2) The very nature of XSLT, being a declarative programming language, made it possible for us to ship one of the richest design experiences out there for building data-driven views. In the most tools (at least any I've seen :>), the experience you have building the view is very distinct from what you get using at the view. At best, the design surface show you a very rough approximation (typically schematic) and any editing is done through intermediate tools, e.g. dialog boxes, code view, etc. With the Data View, thanks to the power of XSLT, we were able to deliver a no-compromises experience, where you always see the exact end product and editing works like you'd expect it to.
Example: To highlight the difference between most view building tools and the Data View, let's compare what it's like building a simple view of the SQL Northwind Products table using the Data View vs. the the ASP.net Grid View. Note: although I'm picking on the Grid View is this case, this comparison is valid for most app building tools out there.
Here's what the ASP.net Grid View looks like by default against the Northwind Products table:As you can see, the Grid View uses sample data, not the real data, meaning the editing experience is different from what you get when you preview the page. You also can't directly format the view, i.e. you can't click inside and start editing. If you want to change the way the view works, the Grid View supports some amount of formatting using the "Edit Fields" dialog, but if you want to do anything really fancy, you're in the world of templates or .net code.

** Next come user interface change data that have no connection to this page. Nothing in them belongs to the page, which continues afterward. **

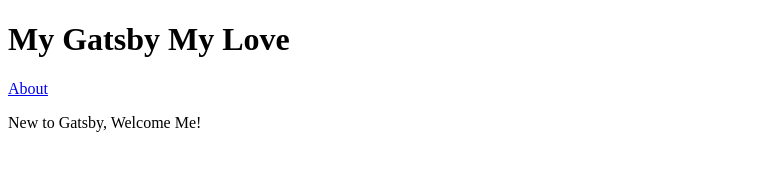
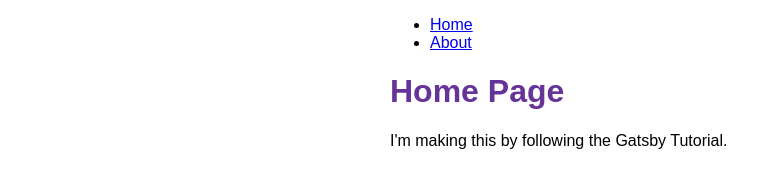
Before and after one commit to wwsict/zwelinux, a Gatsby site: page / in a window 1280 px wide. Shown: the whole page, without its empty margins (0-781 px from the left). Built offline with nearby package versions, Linux system fonts and the light colour scheme; Gatsby itself is replaced by a stand-in of ours.

Commit message:
26_12_2022_commit_4

```diff
--- /dev/null
+++ b/src/components/layout.js
@@ -0,0 +1,36 @@
+import * as React from 'react'
+import { Link } from 'gatsby'
+import {
+  container,
+  heading,
+  navLinks,
+  navLinkItem,
+  navLinkText
+} from './layout.module.css'
+
+const Layout = ({ pageTitle, children }) => {
+  return (
+    <div className={container}>
+      <nav>
+        <ul className={navLinks}>
+          <li className={navLinkItem}>
+            <Link to="/" className={navLinkText}>
+              Home
+            </Link>
+          </li>
+          <li className={navLinkItem}>
+            <Link to="/about" className={navLinkText}>
+              About
+            </Link>
+          </li>
+        </ul>
+      </nav>
+      <main>
+        <h1 className={heading}>{pageTitle}</h1>
+        {children}
+      </main>
+    </div>
+  )
+}
+
+export default Layout
--- /dev/null
+++ b/src/components/layout.module.css
@@ -0,0 +1,23 @@
+.container {
+    margin: auto;
+    max-width: 500px;
+    font-family: sans-serif;
+}
+
+.heading {
+    color: rebeccapurple;
+}
+
+.nav-links {
+    display: flex;
+    list-style: none;
+    padding-left: 0;
+}
+
+.nav-link-item {
+    padding-right: 2rem;
+}
+
+.nav-link-text {
+    color: black;
+}
--- a/src/pages/index.js
+++ b/src/pages/index.js
@@ -1,14 +1,11 @@
 import * as React from 'react'
-import { Link } from 'gatsby'
-
+import Layout from '../components/layout'
 
 const IndexPage = () => {
-  return(
-    <main>
-      <h1>My Gatsby My Love</h1>
-      <Link to="/about">About</Link>
-      <p>New to Gatsby, Welcome Me!</p>
-    </main>
+  return (
+    <Layout pageTitle="Home Page">
+      <p>I'm making this by following the Gatsby Tutorial.</p>
+    </Layout>
   )
 }
 
```
Also changed, not shown: src/pages/about.js (+3 -6 lines).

Contract that experience with the same table in the Data View:
Not only do we show 'live data', but you can also directly format the presentation of your view just like regular page editing. E.g. in the picture above, I was able to make the first column bold simply by clicking inside and pressing the bold button.
How it works: In previous posts, I explained that XSLT allows you to take an XML document and transform it into an HTML presentation. The magic of the Data View is that it allows you to go in the opposite direction - FP shows you the "transformed" HTML in design view and makes it look editable, pretty much like a regular table. However, under the covers, instead of mapping edits to html changes, your edits get translated by FrontPage into XSLT changes, which is what you'd see in code view. E.g. in the above scenario, when I made the product name bold, FrontPage figured out what part of the XSLT defined the product name, and wrapped the tag (in this case, an <xsl: value-of> ) with a <strong> tag. Of course, you can also go the other direction, edit the in code view and have us reflect those changes in design view.
This mapping of HTML edits to XSLT edits is what makes it possible for us to provide our great editing experience. And although the technical explanation is rather complicated (and frankly a bit above me :>), it's only possible with a declarative programming language like XSLT, where a program like FrontPage can truly "understand" how to read and write "code". One of these days, I'll interview one of our devs and get the "real" technical explanation for y'all :).